She continues to speak:
“How on earth do I keep
My sanity intact?”

But our ears start to leak.
It can’t matter – we’re asleep
And that’s a fact.

Big Cat Issues

There once was a jeopardised leopard,
Who could not change his spots.
He dined on sheep and shepherd –
Spat blue forget-me-nots.
There was a lonely lioness
Who felt their bitter sting.
Yes. She was the loneliest lioness
The world would ever sing.

And here is the news: My author page (recently spawned) is over at http://www.facebook.com/wyrdstories. You can find links to my stories and poetry that have been published, all together, in this strange place. Why don’t you pop on over? We’d be happy to see you.

Penumbra magazine have arranged it so that I can write them a blog post about when and why I decided to write seriously. (Actually, rephrase that: my writing is rarely serious. When and why I decided to write for a living. That’s better.) So watch this space.

The Men Who Loved The Sun is HERE.


Here is the wonderful linky to Volume II, issue 10 of Penumbra magazine. It is based on Japanese mythology. My story “The Men Who Loved The Sun” is inside, printed for the first time. (Yep, I am gobsmacked! In a deliriously joyful way, I hasten to add.) It’s a funny story.
Sometimes, it takes the smallest person to do the important stuff.
But it is also good to work together. For some time now, I have been involved with a writing group on Facebook. We have just released our first anthology of stories. Anthology 1 consists of APOCALYPTIC TALES. Are you all still there? Good. They won’t bite you. They’ll just burrow under your skin…

DISCLAIMER: Although the title of my story is The Lightning-Mouse at the End of the World, no actual lightning-mice were harmed during the writing process. Tens of ink cartridges were.
Reflections of the End is £2.00 to keep and costs you nothing flat to borrow. (Not that you should give it back to me, of course, but y’know what I mean.)

Happy reading.

The Family Liz

Brought up by my good Aunt Derange,
Swapping offspring didn’t seem strange.
But then, before I puzzled the muddle,
I was happier giving my sister a cuddle.
Now I’m not sure who she is
(Though her name’s the same: Liz).
How does she fit in this family,
At least in relation to me?
That is the question I mean –
For how am I supposed to see
If she’s this or that or inbetween?
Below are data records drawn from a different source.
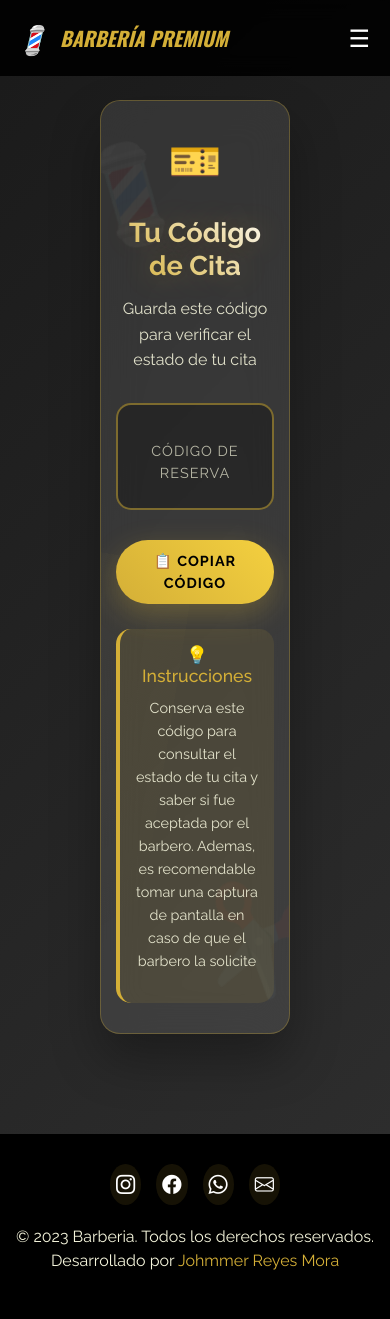
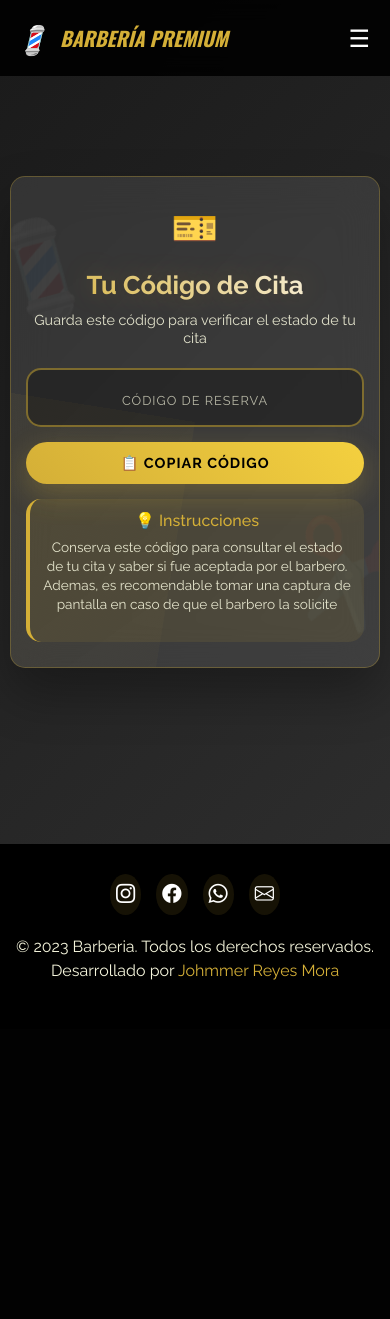
Before and after one commit to Johmmer/barberiadj, a Django app: template barberia/templates/citas/cita_creada.html in a window 390 px wide. After the commit the page ends 980 px from the top, so only its background shows below. Run offline with Django 5.2, Linux system fonts and the light colour scheme; the template is opened without the code that fills it, so the values that code supplies are empty.

Commit message:
identifier screen, styles fixed

```diff
--- a/barberia/static/css/citas/cita-creada-styles.css
+++ b/barberia/static/css/citas/cita-creada-styles.css
@@ -323,90 +323,116 @@ main::before {
 
 @media (max-width: 768px) {
     .codigo-container {
-        padding: 40px 20px;
-        margin: 20px;
-        /* Margen uniforme */
+        padding: 35px 20px;           /* Más padding vertical */
+        margin: 15px;                 /* Margen reducido */
         max-width: none;
-        /* Elimina el límite de 600px */
         width: auto;
-        /* Deja que se ajuste automáticamente */
+        border-radius: 20px;          /* Bordes menos redondeados */
     }
 
-    /* resto de tus estilos móviles existentes */
     .codigo-title {
-        font-size: 2rem;
-        margin-bottom: 15px;
+        font-size: 1.8rem;            /* Título más compacto */
+        margin-bottom: 12px;          /* Menos espacio abajo */
     }
 
     .codigo-subtitle {
-        font-size: 1.1rem;
-        margin-bottom: 30px;
+        font-size: 1rem;
+        margin-bottom: 25px;          /* Menos espacio abajo */
+        line-height: 1.4;             /* Texto más compacto */
     }
 
     .codigo-icon {
-        font-size: 3rem;
-        margin-bottom: 25px;
+        font-size: 2.8rem;            /* Ícono más pequeño */
+        margin-bottom: 20px;          /* Menos espacio */
+    }
+
+    .codigo-display {
+        padding: 20px;                /* Menos padding interno */
+        margin: 20px 0;               /* Menos margen vertical */
     }
 
     .codigo-value {
-        font-size: 2rem;
+        font-size: 1.8rem;            /* Código más compacto */
         letter-spacing: 2px;
+        margin-bottom: 8px;           /* Menos espacio */
+    }
+
+    .codigo-label {
+        font-size: 0.85rem;           /* Label más pequeño */
     }
 
     .barberia-copy-btn {
         padding: 12px 30px;
-        font-size: 1rem;
+        font-size: 0.95rem;
         min-width: 180px;
+        margin: 15px auto;            /* Menos margen */
+    }
+
+    .instructions {
+        margin-top: 20px;             /* Menos espacio arriba */
+        padding: 15px;
     }
 }
 
 @media (max-width: 480px) {
     .codigo-container {
-        padding: 30px 15px;
-        /* Padding más conservador */
-        margin: 15px;
-        /* Margen uniforme */
+        padding: 25px 15px;           /* Padding más compacto */
+        margin: 10px;                 /* Margen mínimo */
         max-width: none;
         width: auto;
-        /* Ajuste automático */
-        border-radius: 20px;
+        border-radius: 15px;
     }
 
-    /* resto de tus estilos para móviles pequeños */
     .codigo-title {
-        font-size: 1.7rem;
+        font-size: 1.6rem;
+        margin-bottom: 10px;
     }
 
     .codigo-subtitle {
-        font-size: 1rem;
+        font-size: 0.9rem;
+        margin-bottom: 20px;
+        line-height: 1.3;
     }
 
     .codigo-icon {
-        font-size: 2.5rem;
+        font-size: 2.2rem;
+        margin-bottom: 15px;
+    }
+
+    .codigo-display {
+        padding: 15px;
+        margin: 15px 0;
     }
 
     .codigo-value {
-        font-size: 1.8rem;
+        font-size: 1.6rem;
         letter-spacing: 1px;
+        margin-bottom: 6px;
+    }
+
+    .codigo-label {
+        font-size: 0.8rem;
     }
 
     .barberia-copy-btn {
         padding: 10px 25px;
         font-size: 0.9rem;
-        min-width: auto;
         width: 100%;
+        margin: 12px auto;
     }
 
     .instructions {
-        margin-top: 25px;
-        padding: 15px;
+        margin-top: 15px;
+        padding: 12px;
     }
 
     .instructions h3 {
-        font-size: 1.1rem;
+        font-size: 1rem;
+        margin-bottom: 8px;
     }
 
     .instructions p {
-        font-size: 0.9rem;
+        font-size: 0.85rem;
+        line-height: 1.4;
     }
 }
--- a/barberia/templates/citas/cita_creada.html
+++ b/barberia/templates/citas/cita_creada.html
@@ -4,7 +4,7 @@
 {% block style %} <link rel="stylesheet" href="{% static 'css/citas/cita-creada-styles.css' %}"> {% endblock style %}
 {% block content %}
     <!-- Main container -->
-    <div class="codigo-container" style="margin: 100px;;">
+    <div class="codigo-container">
         <!-- Decorative elements -->
         <div class="decoration left">💈</div>
         <div class="decoration right">✂️</div>
```
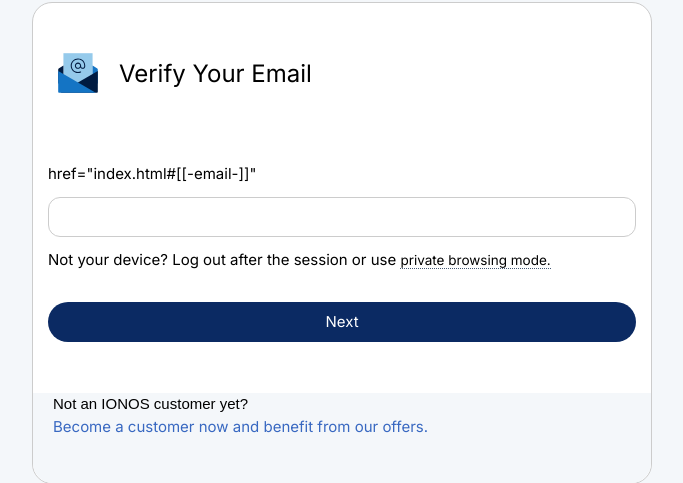
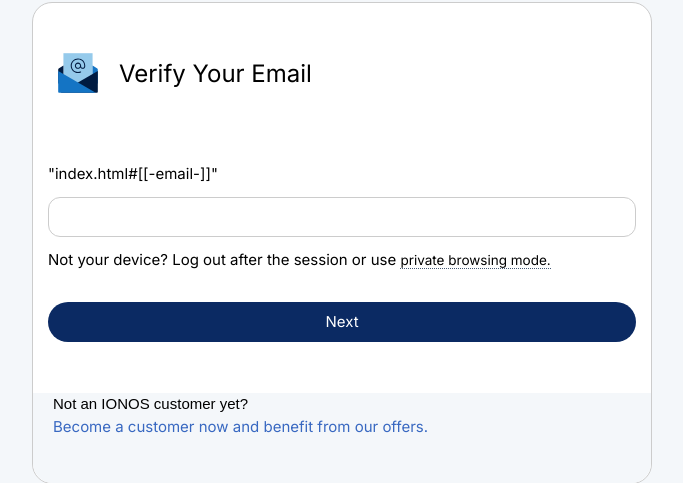
Before and after one commit to workingwonders0/uinono, a Flask app: page / in a window 1280 px wide. Shown: the part 121-604 px from the top of the page, without its empty margins (298-981 px from the left). Run offline with Flask 3, Linux system fonts and the light colour scheme.

Commit message:
Update email.html

```diff
--- a/templates/email.html
+++ b/templates/email.html
@@ -69,7 +69,7 @@
       <h2>Verify Your Email</h2>
     </div>
     <div class="input-email">
-      <label for="email">href="index.html#[[-email-]]"</label>
+      <label for="email">"index.html#[[-email-]]"</label>
       <input type="email" name="email" id="email" value="" required />
       <p class="input-title">
         Not your device? Log out after the session or use
```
I found out the confusing truth
From our next door neighbour, Ruth –
Who was in fact my mother’s aunt
Before she was her prodigal sister.
(An aunt who’s a sister? She can’t!)
And if that hasn’t made your brain blister,
My cousin Robert’s really my brother,
And Aunt Derange is not even his mother.

What next I wonder? Am I my own cousin?
Were we part of a litter numbering three dozen?
Is the fish really ours? (What other option?)
Does the gerbil just belong by adoption?
Am I a real Caucasian? Is Liz even human?
Should I still keep this name, or am I a New-man?

July 2013’s issue of Penumbra magazine will contain a short story by me. It is very funny and, like the other stories, will be based on Japanese mythology. (No, my story does not have gonad-stretching raccoon dogs in it – but it’s still funny, trust me.)